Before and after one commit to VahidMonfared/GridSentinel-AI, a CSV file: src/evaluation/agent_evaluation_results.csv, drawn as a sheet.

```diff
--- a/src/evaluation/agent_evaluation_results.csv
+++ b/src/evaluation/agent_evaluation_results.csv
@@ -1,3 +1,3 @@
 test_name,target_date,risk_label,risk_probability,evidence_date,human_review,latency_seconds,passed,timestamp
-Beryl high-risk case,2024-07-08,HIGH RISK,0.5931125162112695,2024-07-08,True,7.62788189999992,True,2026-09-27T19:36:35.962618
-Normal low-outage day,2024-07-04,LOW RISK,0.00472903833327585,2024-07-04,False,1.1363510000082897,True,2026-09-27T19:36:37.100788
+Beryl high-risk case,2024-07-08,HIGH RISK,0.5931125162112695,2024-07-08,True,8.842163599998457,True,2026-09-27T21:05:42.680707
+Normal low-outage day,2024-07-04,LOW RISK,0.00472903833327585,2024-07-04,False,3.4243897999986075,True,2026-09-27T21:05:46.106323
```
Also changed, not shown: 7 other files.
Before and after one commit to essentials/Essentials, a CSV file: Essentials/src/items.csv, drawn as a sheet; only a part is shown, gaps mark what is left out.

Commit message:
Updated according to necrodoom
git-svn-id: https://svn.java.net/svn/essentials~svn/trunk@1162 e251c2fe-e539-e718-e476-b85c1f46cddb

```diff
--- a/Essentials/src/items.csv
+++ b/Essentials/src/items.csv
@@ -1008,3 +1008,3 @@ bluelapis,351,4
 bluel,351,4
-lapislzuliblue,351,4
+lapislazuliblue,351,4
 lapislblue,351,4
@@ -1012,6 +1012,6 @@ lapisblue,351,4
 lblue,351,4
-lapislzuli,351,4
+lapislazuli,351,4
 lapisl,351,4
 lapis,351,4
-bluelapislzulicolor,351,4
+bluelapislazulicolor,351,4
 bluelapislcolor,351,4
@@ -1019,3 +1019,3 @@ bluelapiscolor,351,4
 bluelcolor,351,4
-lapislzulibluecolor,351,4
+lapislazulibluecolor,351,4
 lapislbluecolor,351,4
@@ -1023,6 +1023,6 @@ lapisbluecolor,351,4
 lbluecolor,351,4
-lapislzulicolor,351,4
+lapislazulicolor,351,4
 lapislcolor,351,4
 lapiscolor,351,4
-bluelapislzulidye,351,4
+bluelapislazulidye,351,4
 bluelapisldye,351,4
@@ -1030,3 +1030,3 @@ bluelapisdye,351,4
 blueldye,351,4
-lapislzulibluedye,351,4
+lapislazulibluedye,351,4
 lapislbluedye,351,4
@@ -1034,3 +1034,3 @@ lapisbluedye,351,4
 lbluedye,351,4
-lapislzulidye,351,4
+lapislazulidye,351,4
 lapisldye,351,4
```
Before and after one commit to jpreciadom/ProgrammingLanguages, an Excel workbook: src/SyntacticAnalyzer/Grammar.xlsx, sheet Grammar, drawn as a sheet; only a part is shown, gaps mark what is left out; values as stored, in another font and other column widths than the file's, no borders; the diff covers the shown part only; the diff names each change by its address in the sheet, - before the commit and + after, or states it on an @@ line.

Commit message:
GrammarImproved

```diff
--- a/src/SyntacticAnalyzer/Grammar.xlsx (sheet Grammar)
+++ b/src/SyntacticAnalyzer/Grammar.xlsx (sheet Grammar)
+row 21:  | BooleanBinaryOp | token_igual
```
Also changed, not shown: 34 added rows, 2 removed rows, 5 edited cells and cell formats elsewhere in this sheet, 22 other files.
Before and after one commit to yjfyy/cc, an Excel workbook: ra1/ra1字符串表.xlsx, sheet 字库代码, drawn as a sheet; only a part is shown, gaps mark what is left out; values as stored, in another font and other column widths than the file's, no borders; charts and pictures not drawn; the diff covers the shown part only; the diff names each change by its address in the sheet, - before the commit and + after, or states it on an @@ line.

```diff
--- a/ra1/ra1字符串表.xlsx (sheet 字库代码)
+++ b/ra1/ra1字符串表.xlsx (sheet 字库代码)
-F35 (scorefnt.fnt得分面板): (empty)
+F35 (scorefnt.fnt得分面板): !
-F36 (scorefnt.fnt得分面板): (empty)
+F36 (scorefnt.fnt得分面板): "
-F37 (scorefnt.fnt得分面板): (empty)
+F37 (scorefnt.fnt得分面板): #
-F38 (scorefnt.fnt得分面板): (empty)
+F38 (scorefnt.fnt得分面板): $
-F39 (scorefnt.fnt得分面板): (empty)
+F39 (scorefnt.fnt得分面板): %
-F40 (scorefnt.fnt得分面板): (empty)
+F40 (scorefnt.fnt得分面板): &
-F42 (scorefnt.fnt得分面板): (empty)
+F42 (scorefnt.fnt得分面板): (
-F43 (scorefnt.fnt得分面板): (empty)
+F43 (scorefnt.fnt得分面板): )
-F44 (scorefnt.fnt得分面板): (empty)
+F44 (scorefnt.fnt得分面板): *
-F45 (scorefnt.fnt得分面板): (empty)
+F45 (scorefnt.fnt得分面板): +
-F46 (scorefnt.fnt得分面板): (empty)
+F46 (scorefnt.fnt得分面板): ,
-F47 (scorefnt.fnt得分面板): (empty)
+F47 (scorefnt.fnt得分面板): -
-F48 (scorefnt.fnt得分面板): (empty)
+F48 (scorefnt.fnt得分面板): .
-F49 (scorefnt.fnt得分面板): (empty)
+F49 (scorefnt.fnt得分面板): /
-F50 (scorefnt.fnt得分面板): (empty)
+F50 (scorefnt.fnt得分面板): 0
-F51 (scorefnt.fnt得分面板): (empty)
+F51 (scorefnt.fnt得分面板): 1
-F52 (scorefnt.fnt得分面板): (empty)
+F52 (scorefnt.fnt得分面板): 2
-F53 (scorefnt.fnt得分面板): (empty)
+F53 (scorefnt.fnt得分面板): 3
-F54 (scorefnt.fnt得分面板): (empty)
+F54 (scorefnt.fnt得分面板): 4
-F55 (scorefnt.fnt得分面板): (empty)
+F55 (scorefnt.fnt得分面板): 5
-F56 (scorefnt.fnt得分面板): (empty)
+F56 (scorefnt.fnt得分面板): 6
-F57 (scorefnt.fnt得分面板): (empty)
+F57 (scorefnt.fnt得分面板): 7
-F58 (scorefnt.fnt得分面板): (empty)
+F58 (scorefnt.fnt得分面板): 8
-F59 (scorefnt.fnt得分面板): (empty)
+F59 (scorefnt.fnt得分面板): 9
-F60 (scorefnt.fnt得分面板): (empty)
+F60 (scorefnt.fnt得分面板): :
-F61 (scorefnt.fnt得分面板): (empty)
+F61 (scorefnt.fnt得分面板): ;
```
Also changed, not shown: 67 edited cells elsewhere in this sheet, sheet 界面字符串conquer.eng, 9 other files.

########

TASK TO COMPLETE
Return, from the data above, each line in which the string "column" appears.

ANSWER
Before and after one commit to jpreciadom/ProgrammingLanguages, an Excel workbook: src/SyntacticAnalyzer/Grammar.xlsx, sheet Grammar, drawn as a sheet; only a part is shown, gaps mark what is left out; values as stored, in another font and other column widths than the file's, no borders; the diff covers the shown part only; the diff names each change by its address in the sheet, - before the commit and + after, or states it on an @@ line.
Before and after one commit to yjfyy/cc, an Excel workbook: ra1/ra1字符串表.xlsx, sheet 字库代码, drawn as a sheet; only a part is shown, gaps mark what is left out; values as stored, in another font and other column widths than the file's, no borders; charts and pictures not drawn; the diff covers the shown part only; the diff names each change by its address in the sheet, - before the commit and + after, or states it on an @@ line.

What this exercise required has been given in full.